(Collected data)
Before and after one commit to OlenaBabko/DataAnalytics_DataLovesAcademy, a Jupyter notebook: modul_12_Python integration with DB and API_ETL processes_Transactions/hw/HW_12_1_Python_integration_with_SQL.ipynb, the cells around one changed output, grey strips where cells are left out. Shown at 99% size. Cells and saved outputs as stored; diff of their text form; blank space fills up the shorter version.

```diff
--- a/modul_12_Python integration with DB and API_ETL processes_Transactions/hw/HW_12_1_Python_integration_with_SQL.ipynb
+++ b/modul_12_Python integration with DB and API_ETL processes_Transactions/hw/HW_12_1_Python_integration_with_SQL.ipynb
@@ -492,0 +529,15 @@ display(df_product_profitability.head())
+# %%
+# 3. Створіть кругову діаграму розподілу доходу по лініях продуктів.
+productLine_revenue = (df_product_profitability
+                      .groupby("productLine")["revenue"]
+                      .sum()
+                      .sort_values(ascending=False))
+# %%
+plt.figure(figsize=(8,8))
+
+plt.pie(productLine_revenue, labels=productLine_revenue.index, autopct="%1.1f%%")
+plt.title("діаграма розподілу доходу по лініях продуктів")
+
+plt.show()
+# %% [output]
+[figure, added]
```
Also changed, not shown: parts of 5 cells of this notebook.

• _The task_: What is the number of lines in the records that contain "лініях"? State that number alone.

• _Exercise response_: 2